Monday morning came around and back to the visa service we went.. 1000CFA (not free as the boarder promised!), another form, 2 passport photos and come back tomorrow! Tuesday and all was fine, visa came back with a month and multiple entries! We headed to the Benin embassy who charged us for photocopying our photocopies and told us to come back Friday at 3pm! The longest visa time yet! It was however only 10000CFA for 15 days so not too expensive! The decision was made to hang around at Coco beach till the Friday because our passports were still at the embassy and we didn't want to risk travelling somewhere to find we needed them or were asked for them by the police. We spent the time at the Grand Marche, the central shopping and trading place for Lome. Charles finally bought some new flip flops, parting with his old ones and myself some tops.. 3 tops for 4500CFA, cheaper than Primark! Friday came around quickly and we headed to the Benin embassy.. Getting there we found that everyone who has applied gets their visa at the same time on Friday.. We had to hand in our receipts, were given a number and wait till we were called. An hour and a half later I was called into the waiting room to pick up all 4 passports. Once in there it was a musical chair type game where one person went into the office and you moved up the chair queue.. Very bizarre and very disorganised! This left us with no time to apply for the Congo visa so we headed back to the camp site for pizza and beers with our camp mates, which now included another biker - Andy who's face book page is Wheelie Adventurous. 

(Photo of the 'West Africa Crew')

Having spent a week in Lome waiting for various visas we headto the mountains for the weekend with Ollie and Lina, a German couple who have been on the road for nearly 2 years! The views from the campsite were good, however due to the sand winds from th Sahara everything was very misty! On the Sunday we paid a guide to take us on a 8 km walk around the area, he told us about the local plants, wild life, pigments for painting and also the coffee plants. The coffee industry here is interesting.. It was not until Westerners came to the area that coffee was planted here, it is not a native plant. The guide said people do not drink much of it here, however they export it, it gets made to Nescafé, then reimported to sell.. We could not see the point of this! However we did buy a bag of it to use in our caffitiere! 

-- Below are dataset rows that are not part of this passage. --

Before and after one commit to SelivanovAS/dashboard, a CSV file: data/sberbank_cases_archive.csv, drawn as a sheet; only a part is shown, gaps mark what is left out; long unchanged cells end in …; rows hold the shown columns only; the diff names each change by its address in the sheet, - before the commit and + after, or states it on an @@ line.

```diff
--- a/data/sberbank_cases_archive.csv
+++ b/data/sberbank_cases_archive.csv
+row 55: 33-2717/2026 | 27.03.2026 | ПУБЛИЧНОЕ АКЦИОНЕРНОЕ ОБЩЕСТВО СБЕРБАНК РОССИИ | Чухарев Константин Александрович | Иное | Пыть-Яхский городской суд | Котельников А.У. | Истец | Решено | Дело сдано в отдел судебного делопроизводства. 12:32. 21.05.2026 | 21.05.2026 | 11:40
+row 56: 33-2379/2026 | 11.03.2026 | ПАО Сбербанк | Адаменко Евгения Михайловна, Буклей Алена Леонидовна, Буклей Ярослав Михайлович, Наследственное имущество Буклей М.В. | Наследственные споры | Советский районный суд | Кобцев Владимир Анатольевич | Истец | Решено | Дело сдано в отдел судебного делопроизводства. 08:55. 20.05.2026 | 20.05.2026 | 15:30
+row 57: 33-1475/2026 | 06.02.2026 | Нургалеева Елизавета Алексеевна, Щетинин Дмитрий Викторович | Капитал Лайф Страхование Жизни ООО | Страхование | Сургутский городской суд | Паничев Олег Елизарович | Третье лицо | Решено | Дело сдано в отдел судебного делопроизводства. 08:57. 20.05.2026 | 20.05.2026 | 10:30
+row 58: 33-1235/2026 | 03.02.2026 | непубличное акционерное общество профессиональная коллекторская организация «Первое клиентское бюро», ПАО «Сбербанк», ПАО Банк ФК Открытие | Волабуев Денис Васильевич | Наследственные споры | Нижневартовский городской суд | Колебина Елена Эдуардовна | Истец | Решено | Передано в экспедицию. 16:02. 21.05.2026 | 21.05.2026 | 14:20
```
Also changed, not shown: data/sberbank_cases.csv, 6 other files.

We are now headedback to Lome for the Congo visa which took a day and costed 60000CFA. We have heard the DRC visa can be picked up in Benin but there we also concerns they will turn you away at the boarder as you are not a resident of the country of issue.. A risk we may just have to take! Our final day took us to the fetish market, a culture stemming from Benin. It was full of dead animals ready to be ground into fetishes.. The smell was rancid and the variety of dead animals a little disturbing in places. The guide told us that different blends of animals allow for white magic to be produced.. Good travelling, safety in the homes and even one for the boys stamina... All sorts of weird things! Not my cup of tea but worth a visit!  In the evening we had a final farewell fire and stew with all the over landers we have met at coco beach! Great way to end a great stay!

Togo has been another fantastic country. The people again have been very friendly, welcoming and the sights stunning. It has been nice to stop off in one camp site for longer than 2 days, and meet people who speak English well enough to have a conversation about their travels! We definitely hope to meet up with them again along the way! 

Final words.. These Fanices were introduced to us by the Oasis Overland bus! 200CFA and AMAZING .. Ice cream in a bag!